Because of the way the faculty senate was structured, it took very few people to orchestrate a no-confidence vote against Young.
She stayed at Coleman until a new chancellor was named, then accepted a position as interim president at Hocking College in fall 2014. The college faced a $4.4 million deficit – with a total budget of $32 million – just four months into the budget year.
“Enrollment had declined and there was a crisis in leadership,” she says. “That’s why they brought in an interim president. It was my job to clean it up.”
Young knew there was a big problem going in. “I don’t take easy jobs,” she says. “We fixed the institution,” although that meant layoffs and furloughs. “We didn’t have much choice about that; the college didn’t have enough reserves.”
The Hocking board invited Young to apply for the presidency.
“The board was satisfied with the direction they were going and didn’t want to change horses in the middle of the corrections that were happening,” she says.
The faculty, however, was unhappy with the budget and staff cuts, so they passed a no-confidence resolution, which Young says was done “as a precursor to going into union negotiations.” Despite the vote, the board awarded her a five-year contract.

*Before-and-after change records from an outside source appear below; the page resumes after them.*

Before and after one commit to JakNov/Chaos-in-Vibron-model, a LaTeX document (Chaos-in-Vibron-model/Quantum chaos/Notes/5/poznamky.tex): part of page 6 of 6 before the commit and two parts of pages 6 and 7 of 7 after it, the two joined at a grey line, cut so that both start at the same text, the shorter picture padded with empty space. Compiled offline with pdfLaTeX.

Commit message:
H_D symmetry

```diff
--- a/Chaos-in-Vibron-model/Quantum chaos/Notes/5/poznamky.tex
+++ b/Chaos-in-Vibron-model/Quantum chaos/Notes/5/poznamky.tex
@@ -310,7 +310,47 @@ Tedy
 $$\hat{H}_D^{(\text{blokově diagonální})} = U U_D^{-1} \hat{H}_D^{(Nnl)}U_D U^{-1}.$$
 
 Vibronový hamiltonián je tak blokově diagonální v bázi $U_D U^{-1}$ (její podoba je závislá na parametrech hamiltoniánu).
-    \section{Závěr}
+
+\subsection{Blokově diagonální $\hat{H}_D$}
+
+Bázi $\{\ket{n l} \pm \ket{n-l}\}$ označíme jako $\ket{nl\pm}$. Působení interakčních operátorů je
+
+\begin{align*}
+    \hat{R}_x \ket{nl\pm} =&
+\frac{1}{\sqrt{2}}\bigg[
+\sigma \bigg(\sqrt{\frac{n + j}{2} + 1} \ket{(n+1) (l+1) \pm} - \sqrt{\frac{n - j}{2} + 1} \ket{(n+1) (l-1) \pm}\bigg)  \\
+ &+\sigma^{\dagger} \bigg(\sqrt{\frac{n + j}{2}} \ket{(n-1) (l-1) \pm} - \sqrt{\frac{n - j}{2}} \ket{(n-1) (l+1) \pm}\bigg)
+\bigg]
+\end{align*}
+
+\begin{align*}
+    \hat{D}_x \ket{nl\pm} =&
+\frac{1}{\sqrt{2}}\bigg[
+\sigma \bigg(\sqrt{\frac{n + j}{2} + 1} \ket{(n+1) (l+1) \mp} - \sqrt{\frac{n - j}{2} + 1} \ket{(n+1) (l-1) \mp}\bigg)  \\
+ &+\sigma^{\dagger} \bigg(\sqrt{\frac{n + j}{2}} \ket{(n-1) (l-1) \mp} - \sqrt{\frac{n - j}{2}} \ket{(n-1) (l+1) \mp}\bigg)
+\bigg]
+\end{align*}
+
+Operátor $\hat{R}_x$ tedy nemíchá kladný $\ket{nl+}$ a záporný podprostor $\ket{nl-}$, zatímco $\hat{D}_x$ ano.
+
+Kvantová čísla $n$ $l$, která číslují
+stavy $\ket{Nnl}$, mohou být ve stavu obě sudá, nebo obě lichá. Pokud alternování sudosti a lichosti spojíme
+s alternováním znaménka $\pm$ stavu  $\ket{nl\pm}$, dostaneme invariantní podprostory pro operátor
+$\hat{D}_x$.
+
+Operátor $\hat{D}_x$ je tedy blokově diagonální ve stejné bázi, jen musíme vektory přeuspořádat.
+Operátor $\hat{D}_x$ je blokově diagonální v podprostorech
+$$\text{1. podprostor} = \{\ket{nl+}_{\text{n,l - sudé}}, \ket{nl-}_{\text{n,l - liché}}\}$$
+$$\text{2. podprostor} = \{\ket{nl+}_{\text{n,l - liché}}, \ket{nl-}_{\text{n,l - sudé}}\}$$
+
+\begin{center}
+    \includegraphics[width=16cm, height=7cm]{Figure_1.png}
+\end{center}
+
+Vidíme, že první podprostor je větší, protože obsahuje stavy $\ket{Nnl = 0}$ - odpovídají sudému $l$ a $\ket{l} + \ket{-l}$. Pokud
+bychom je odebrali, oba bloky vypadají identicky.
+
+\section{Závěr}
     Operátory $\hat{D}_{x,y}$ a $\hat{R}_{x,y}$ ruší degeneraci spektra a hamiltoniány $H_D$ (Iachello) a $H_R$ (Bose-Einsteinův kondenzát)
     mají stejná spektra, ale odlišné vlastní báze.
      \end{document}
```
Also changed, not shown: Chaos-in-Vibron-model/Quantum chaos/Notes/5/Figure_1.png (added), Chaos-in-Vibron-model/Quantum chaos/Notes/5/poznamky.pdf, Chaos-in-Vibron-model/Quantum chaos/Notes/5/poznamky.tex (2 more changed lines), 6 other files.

Negotiations have been going on since last May.
“There’s still no contract, but the college is doing well fiscally and enrollment is up,” she says.
Surviving the vote
Young notes that many successful, nationally recognized community college leaders have faced no-confidence votes at some point in their careers and surpassed it based on their record and outcomes. She added that the process is being overused and used inappropriately.
“If someone is stealing from an organization or doing something unethical, those are different issues,” Young says. But using a no-confidence vote to attack someone for doing the work they were hired to do – like fix the budget or stop enrollment declines – is not appropriate. “I used to think it was resistance to change. Now I think it’s more about pushing a selfish agenda.”
The message to a president that “’if you don’t do what I want, I will attack you,’ is bullying, and that is not acceptable,” she says.
Head it off
Hill advises presidents to avoid this problem by building good relationships with faculty and maintaining good communications. “This doesn’t come out of the blue. It they’ve already scheduled a vote, it’s too late.”
After a vote, it’s going to be hard to lead, knowing the faculty’s feelings, Hill says. So the president needs to develop a plan to improve that relationship. It’s especially difficult when it’s the faculty’s strategy to make the vote public with the goal of “shaming the president in the local media.”
When a no-confidence vote seems unavoidable, Austin urges presidents to “make sure you communicate with the board so they understand why a decision was made and why a group isn’t happy about it.”
When people complain about low morale, he says, the message should be, “we’re not here to make people happy, we’re here to graduate students.”
“Is this a career killer? Absolutely not,” Austin says. “No-confidence votes don’t accomplish anything. Often it’s a referendum on change, rather than leadership.”
“If you’re doing the right thing to sustain the institution, maintain its integrity, and protect students from higher tuition, you’ll survive,” he says. “In the end, it’s about being a good leader.”